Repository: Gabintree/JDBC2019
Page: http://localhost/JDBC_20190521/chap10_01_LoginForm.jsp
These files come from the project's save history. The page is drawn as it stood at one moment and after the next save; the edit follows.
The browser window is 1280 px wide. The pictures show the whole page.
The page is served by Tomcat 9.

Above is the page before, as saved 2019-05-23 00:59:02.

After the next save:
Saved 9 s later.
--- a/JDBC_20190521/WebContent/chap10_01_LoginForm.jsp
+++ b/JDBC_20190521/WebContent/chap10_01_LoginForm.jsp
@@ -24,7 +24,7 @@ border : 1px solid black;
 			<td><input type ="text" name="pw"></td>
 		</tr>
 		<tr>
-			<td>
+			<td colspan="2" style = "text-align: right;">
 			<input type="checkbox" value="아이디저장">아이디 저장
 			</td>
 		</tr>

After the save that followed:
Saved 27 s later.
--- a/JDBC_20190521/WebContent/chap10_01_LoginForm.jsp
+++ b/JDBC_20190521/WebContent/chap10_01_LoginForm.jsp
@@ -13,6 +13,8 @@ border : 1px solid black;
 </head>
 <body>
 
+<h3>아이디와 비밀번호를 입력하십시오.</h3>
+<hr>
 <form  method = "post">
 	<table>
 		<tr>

__________________________________________________

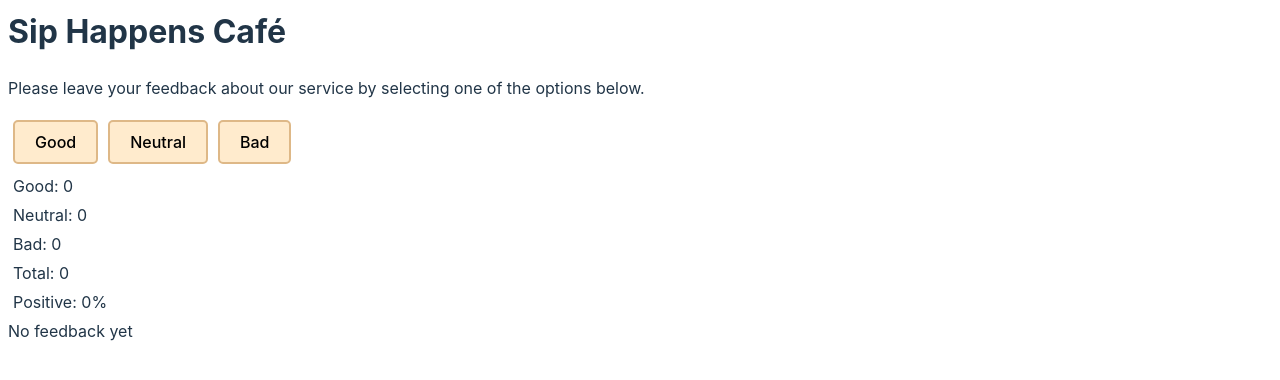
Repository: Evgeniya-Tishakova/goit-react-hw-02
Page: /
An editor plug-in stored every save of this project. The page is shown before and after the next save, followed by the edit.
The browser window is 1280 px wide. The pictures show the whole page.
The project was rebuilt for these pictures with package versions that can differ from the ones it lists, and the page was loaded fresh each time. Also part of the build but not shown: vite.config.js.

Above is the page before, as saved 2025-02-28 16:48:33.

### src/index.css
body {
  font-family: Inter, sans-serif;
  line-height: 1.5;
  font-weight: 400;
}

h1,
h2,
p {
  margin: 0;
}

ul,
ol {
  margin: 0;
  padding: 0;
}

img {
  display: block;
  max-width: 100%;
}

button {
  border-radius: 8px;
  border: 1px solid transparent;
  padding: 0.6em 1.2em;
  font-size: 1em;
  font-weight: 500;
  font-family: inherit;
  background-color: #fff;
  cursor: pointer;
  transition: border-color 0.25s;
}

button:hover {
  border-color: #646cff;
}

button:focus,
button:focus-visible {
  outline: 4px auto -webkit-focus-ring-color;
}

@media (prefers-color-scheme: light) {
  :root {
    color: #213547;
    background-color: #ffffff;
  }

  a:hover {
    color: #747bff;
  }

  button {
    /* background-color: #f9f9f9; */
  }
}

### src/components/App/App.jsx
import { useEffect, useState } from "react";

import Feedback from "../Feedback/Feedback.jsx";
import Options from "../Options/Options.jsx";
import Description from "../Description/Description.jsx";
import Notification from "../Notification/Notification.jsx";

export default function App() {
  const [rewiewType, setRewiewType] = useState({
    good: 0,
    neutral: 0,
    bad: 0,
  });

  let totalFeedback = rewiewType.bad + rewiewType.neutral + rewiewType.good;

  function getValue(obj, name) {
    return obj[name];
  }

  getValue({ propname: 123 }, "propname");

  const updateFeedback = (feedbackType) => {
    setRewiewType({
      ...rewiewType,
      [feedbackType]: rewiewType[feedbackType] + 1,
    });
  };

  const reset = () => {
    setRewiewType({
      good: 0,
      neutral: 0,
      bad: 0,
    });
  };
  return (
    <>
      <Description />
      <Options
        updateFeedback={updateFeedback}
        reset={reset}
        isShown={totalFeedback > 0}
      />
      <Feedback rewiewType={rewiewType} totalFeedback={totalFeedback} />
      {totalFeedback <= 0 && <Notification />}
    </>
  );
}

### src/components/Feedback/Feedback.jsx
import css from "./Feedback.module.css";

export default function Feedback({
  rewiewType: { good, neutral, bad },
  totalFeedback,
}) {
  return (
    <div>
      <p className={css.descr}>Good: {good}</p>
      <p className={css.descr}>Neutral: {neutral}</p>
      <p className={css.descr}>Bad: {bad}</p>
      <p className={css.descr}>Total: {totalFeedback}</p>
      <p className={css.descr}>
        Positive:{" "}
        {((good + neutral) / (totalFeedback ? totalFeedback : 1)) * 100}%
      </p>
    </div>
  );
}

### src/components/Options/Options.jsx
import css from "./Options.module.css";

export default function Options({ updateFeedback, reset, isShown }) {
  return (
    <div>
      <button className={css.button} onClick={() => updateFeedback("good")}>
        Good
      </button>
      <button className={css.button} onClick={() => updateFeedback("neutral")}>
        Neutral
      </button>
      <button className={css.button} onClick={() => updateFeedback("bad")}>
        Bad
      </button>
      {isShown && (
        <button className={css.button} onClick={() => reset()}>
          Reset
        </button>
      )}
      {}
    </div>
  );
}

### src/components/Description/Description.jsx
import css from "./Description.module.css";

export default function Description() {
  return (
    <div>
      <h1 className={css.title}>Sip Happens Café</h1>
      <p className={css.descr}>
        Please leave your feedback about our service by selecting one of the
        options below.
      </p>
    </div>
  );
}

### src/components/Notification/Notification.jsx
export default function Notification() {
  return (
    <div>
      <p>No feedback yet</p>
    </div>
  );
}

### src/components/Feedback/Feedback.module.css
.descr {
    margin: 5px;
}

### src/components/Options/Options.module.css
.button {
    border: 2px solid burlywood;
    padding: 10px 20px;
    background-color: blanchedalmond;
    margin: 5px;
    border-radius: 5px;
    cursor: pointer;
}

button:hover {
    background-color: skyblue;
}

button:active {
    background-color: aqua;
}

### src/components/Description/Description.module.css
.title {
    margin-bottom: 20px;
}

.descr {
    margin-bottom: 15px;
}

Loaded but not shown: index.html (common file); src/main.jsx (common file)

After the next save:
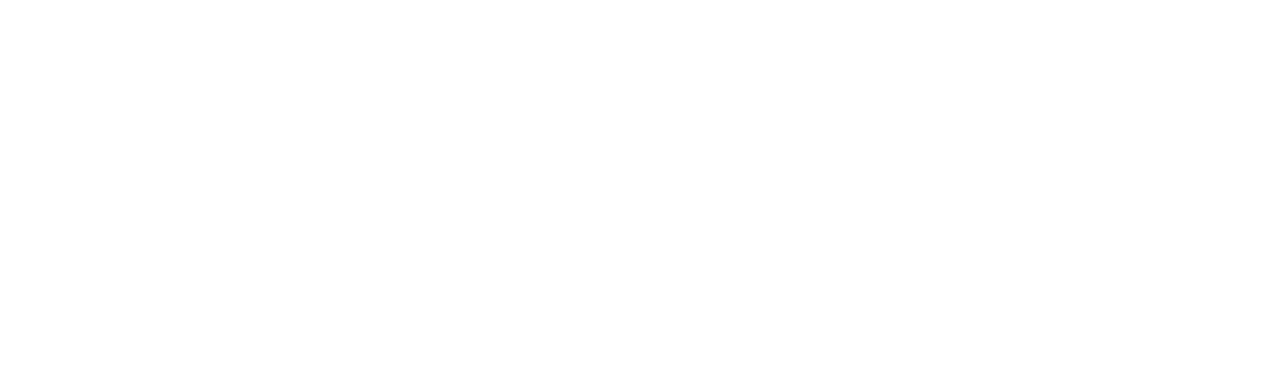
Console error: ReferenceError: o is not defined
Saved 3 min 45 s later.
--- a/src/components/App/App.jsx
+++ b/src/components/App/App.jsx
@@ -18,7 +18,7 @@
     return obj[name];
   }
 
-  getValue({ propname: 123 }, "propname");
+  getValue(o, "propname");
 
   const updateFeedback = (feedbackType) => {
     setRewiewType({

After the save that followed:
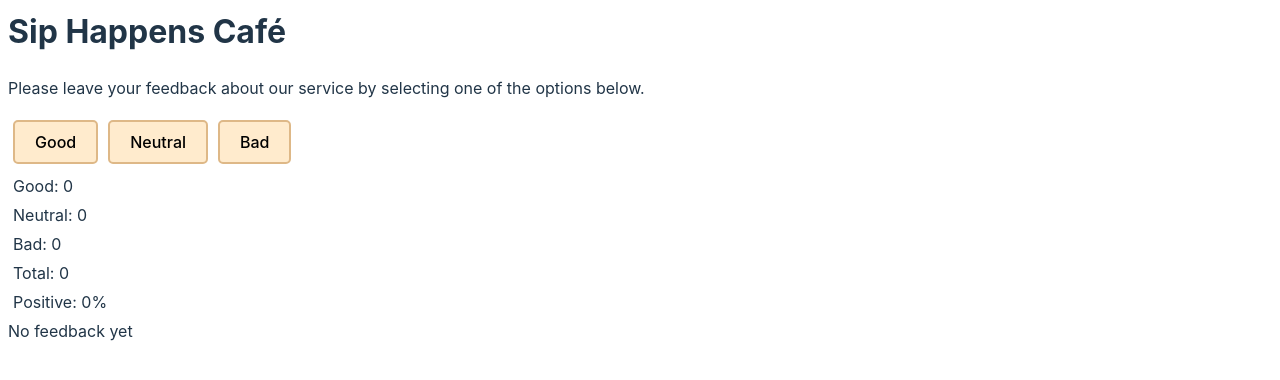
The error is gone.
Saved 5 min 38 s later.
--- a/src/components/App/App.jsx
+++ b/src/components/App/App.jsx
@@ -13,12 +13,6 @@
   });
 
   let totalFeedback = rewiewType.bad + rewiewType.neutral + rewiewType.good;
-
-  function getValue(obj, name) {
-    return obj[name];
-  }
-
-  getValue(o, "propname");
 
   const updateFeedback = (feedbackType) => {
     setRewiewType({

__________________________________________________

● WORK INSTRUCTION: There is a line with "### src/components/Options/Options.jsx" and a line with "export default function Description()" above. Copy exactly those two lines and all lines between them, with nothing else.

● EXERCISE RESULT:
### src/components/Options/Options.jsx
import css from "./Options.module.css";

export default function Options({ updateFeedback, reset, isShown }) {
  return (
    <div>
      <button className={css.button} onClick={() => updateFeedback("good")}>
        Good
      </button>
      <button className={css.button} onClick={() => updateFeedback("neutral")}>
        Neutral
      </button>
      <button className={css.button} onClick={() => updateFeedback("bad")}>
        Bad
      </button>
      {isShown && (
        <button className={css.button} onClick={() => reset()}>
          Reset
        </button>
      )}
      {}
    </div>
  );
}

### src/components/Description/Description.jsx
import css from "./Description.module.css";

export default function Description() {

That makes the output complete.